“…you’d waste a lot of time searching for a better first film by any other writer-director.” – me
Hard to believe it was 25 years ago this June that a much unexpected film was so provocative that, during the Oscars for which Do the Right Thing was eligible but largely ignored, Kim Basinger was willing to bring attention to it by embarrassing herself in front of the entire planet. When I first watched Do the Right Thing back then, I said, “I don’t get it.” After watching it again recently, I said, “I get it, mostly.” The bad news about Do the Right Thing – written, directed, and starring Spike Lee – is that pretty much nobody does the right thing. The good news is that everyone is wrong.
Mookie (Spike Lee) is a slacker who can’t keep a job, won’t commit to a relationship, and doesn’t pay enough attention to the son he pretends not to have. Sal (Danny Aiello), a gruff but proud Italian-American, owns a popular pizzeria in Brooklyn’s Bedford-Stuyvesant section where most of his customers are African American. Sal’s son Pino (John Turturro) tries to hide his racist tendencies, but a clash with customers “Buggin’ Out” (Giancarlo Esposito) and “Radio Raheem” (Bill Nunn) proves too much. Add a blistering summer day, and things go from a slow simmer to boil, resulting in a violent and deadly confrontation.

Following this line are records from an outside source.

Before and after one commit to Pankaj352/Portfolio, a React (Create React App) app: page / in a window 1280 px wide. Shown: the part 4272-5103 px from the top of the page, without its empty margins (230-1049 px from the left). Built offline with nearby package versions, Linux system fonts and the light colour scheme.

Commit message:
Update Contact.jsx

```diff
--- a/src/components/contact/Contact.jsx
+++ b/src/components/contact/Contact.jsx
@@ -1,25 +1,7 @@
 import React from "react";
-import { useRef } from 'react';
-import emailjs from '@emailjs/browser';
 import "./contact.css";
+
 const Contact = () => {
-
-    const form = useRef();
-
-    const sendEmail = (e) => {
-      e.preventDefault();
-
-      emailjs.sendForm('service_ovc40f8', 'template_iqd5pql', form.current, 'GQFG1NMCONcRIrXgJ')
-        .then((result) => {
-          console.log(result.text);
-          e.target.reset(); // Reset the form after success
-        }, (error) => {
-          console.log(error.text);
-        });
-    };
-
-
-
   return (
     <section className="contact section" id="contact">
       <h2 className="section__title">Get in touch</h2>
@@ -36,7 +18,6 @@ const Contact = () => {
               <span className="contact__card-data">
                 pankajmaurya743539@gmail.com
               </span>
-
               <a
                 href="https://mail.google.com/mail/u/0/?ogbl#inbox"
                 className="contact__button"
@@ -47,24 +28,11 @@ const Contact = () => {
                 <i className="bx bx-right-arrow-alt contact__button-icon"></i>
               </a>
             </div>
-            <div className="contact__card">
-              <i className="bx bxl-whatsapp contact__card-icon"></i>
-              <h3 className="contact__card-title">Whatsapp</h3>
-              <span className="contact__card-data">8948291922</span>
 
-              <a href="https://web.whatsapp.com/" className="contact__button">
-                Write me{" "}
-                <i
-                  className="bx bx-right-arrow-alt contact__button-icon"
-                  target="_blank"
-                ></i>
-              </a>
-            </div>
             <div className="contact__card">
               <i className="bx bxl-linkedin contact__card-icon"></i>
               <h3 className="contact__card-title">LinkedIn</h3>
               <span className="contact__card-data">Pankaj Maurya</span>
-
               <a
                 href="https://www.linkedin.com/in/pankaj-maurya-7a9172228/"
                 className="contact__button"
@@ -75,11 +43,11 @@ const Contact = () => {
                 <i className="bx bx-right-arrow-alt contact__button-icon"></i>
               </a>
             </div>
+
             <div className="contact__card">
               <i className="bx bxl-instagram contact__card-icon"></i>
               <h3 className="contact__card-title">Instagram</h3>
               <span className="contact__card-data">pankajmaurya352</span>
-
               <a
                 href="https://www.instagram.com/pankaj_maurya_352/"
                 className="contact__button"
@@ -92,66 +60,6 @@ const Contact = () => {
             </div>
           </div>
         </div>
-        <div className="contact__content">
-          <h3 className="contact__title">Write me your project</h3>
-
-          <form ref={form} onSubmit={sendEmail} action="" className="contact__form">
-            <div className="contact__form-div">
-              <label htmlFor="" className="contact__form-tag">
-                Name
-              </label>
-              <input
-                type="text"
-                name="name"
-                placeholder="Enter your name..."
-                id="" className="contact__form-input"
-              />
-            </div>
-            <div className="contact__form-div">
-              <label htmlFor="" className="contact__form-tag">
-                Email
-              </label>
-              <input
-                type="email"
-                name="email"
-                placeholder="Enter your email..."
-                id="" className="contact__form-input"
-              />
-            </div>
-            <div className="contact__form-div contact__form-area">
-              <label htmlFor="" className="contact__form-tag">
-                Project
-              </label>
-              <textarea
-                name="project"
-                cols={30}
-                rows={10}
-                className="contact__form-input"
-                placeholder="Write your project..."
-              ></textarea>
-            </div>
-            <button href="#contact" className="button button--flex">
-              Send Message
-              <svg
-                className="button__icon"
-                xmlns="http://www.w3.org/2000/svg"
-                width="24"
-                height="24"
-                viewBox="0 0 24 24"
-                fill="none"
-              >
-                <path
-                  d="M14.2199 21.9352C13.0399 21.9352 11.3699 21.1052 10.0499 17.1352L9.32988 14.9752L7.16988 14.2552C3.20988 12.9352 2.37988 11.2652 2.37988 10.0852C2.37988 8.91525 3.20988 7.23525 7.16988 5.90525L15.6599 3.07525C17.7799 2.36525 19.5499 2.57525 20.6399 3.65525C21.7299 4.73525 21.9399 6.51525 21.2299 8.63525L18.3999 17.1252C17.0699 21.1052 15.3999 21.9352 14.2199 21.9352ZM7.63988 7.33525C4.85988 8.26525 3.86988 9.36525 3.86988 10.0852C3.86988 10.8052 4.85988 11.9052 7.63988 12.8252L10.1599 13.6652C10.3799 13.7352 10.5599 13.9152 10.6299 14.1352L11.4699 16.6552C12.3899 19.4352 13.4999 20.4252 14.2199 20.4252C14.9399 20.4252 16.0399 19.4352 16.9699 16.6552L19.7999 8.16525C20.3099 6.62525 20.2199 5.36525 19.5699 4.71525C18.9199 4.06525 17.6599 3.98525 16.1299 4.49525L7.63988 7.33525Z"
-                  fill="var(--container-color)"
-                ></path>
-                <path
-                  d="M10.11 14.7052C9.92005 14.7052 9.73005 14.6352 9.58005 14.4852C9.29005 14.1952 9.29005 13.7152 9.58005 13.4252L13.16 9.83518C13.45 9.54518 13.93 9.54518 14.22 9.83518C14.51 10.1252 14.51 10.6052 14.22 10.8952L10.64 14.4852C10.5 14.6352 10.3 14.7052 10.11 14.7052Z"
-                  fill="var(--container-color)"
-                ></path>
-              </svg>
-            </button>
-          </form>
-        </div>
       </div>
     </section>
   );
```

As I said, when I first saw Do the Right Thing, I really didn’t get it. I saw what characters were saying and doing, but I wasn’t focusing on the big picture. Through the film, whites argue with blacks, who argue with Asians, who argue with Hispanics, and very little is positive. However, director/writer Lee is very careful to show that those who are angry are usually wrong. Clifton (John Savage), the whitest of the white and wearing a Larry Bird jersey, steps on Buggin’ Out’s new Air Jordan’s. Buggin’ indignantly freaks out, but his attitude and reaction go too far. He’s right, but he’s wrong.
When Rahim needs new batteries for his boombox, Sonny the Korean grocery owner can’t seem to find the right size and then tries to sell him older ones instead of newer ones. Rahim is right to feel cheated, but he’s wrong to unleash an embarrassingly nasty barrage of profanity. He’s right, but he’s wrong.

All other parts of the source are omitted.